Researchers at the Massachusetts Institute of Technology (MIT; Cambridge, MA), in collaboration with Praevium Research (Santa Barbara, CA), Thorlabs (Newton, NJ), and Acacia Communications (Maynard, MA), have achieved optical coherence tomography (OCT) images of cubic meter volumes. With OCT's ability to provide information on material composition, subsurface structure, coatings, surface roughness, and other properties, this advance could open up many new uses for OCT in medicine, among other applications. The achievement also represents important progress toward developing a high-speed, low-cost OCT system on a single integrated circuit (IC) chip.
Related: Improved OCT imaging with VCSEL technology
The research team's study demonstrates OCT with at least an order-of-magnitude larger depth range and volume compared to previous demonstrations of three-dimensional (3D) OCT, according to James G. Fujimoto of MIT, whose group and collaborators first invented OCT in the early 1990s. The imaging method is now the standard of care in ophthalmology, and is increasingly being used in cardiology and gastroenterology.

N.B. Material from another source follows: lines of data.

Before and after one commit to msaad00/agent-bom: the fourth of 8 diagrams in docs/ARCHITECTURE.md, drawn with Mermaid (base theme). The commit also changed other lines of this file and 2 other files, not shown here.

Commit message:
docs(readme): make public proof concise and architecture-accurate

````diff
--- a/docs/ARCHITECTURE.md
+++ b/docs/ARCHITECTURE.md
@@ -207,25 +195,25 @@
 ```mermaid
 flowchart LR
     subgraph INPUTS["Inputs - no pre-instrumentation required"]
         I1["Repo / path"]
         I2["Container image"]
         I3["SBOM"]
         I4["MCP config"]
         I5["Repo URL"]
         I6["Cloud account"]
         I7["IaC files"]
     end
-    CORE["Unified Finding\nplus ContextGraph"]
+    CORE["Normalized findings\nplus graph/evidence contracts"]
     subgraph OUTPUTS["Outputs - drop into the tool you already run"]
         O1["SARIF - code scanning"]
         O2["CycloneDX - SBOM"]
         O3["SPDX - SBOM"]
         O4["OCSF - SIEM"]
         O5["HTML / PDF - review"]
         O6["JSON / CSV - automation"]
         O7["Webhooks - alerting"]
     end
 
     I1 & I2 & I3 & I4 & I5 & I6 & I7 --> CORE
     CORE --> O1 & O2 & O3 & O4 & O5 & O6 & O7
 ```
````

In a paper describing the work, the researchers report high-speed, 3D OCT imaging with 15 µm resolution over a 1.5 m area. They demonstrated the new OCT approach by imaging a mannequin, a bicycle, and models of a human brain and skull. They also conducted measurements of objects ranging in scale from meters to microns.
In addition to the advantages of high speeds and fine resolution, OCT enables imaging, profiling, and distance measurement at multiple depths simultaneously while rejecting stray light. "Long-range OCT is a new range of operation that requires extremely high-performance light sources, integrated optical receivers, and signal processing," Fujimoto explains. Range in OCT refers to the depth range over which measurements can be simultaneously taken. It is possible to position the center of the OCT range very close to or far away from the imaging instrument.
The new method could enhance medical imaging, for example, by providing 3D measurements in laparoscopy or mapping structures such as the upper airway.
The light source that enables meter-range OCT is a tunable vertical cavity surface-emitting laser (VCSEL) developed by Thorlabs and Praevium Research. It uses a MEMS device to rapidly change, or sweep, the laser's wavelength over time to perform what is called swept-source OCT. "Research by our group at MIT and our collaborators at Praevium Research and Thorlabs indicated that the coherence length of the VCSEL source was orders of magnitude longer than other swept-laser technologies suitable for OCT, which suggested the possibility of long-range OCT imaging," says Ben Potsaid of MIT and Thorlabs, and a coauthor of the paper.
Although the researchers have experimented with the VCSEL light source for several years, light detection and data acquisition remained a challenge. These hurdles were overcome by advanced optical components designed for telecommunications applications. In their new work, the researchers used a new silicon photonics coherent optical receiver developed by Acacia Communications that replaced several bulky OCT components with integrated optics on a tiny, low-cost, single-chip photonic integrated circuit (PIC). Importantly, the PIC receiver supports the very high electrical frequencies and wide range of optical wavelengths required for swept-source OCT while also enabling what is known as quadrature detection, which doubles the OCT imaging range for a given data acquisition speed.
|A schematic and photograph of the MEMS-tunable VCSEL swept laser source (a); a schematic and photograph of the silicon photonic integrated circuit (PIC) IQ receiver (b); the imaging system layout (c); a spectrum of the booster optical amplifier (BOA)-amplified VCSEL emission recorded with the OSA (d); a definition of scanning volume (e); and representations of scanned volumes for the bicycle, mannequin, gage blocks, and skull/brain that are proportionally accurate and show the position of the OCT zero delay (f). (Used with permission from Z. Wang et al./OSA; https://doi.org/10.1364/optica.3.001496)|
In the paper, the researchers showed that meter-range OCT can obtain a strong signal from surfaces of varying geometry and materials. Their tests also indicated the technique's performance has not reached the fundamental limits for the VCSEL laser source or PIC receiver. They are now working to develop and utilize even more low-cost, high-speed components, with the goal of speeding up the data acquisition and processing steps. This could eventually allow real-time OCT imaging using customized IC chips.
"As PIC technology continues to advance, one can realistically expect full OCT systems on a single chip within the next five years, dramatically lowering the size and cost," says Chris Doerr of Acacia Communications, a coauthor of the paper. "This would allow more people all over the world to benefit from OCT and open up new applications."
The researchers note that the method could also have utility in industrial and manufacturing settings, where it could potentially be used to monitor processes, take technical measurements, and nondestructively evaluate materials.
Full details of the work appear in the journal Optica; for more information, please visit https://doi.org/10.1364/optica.3.001496.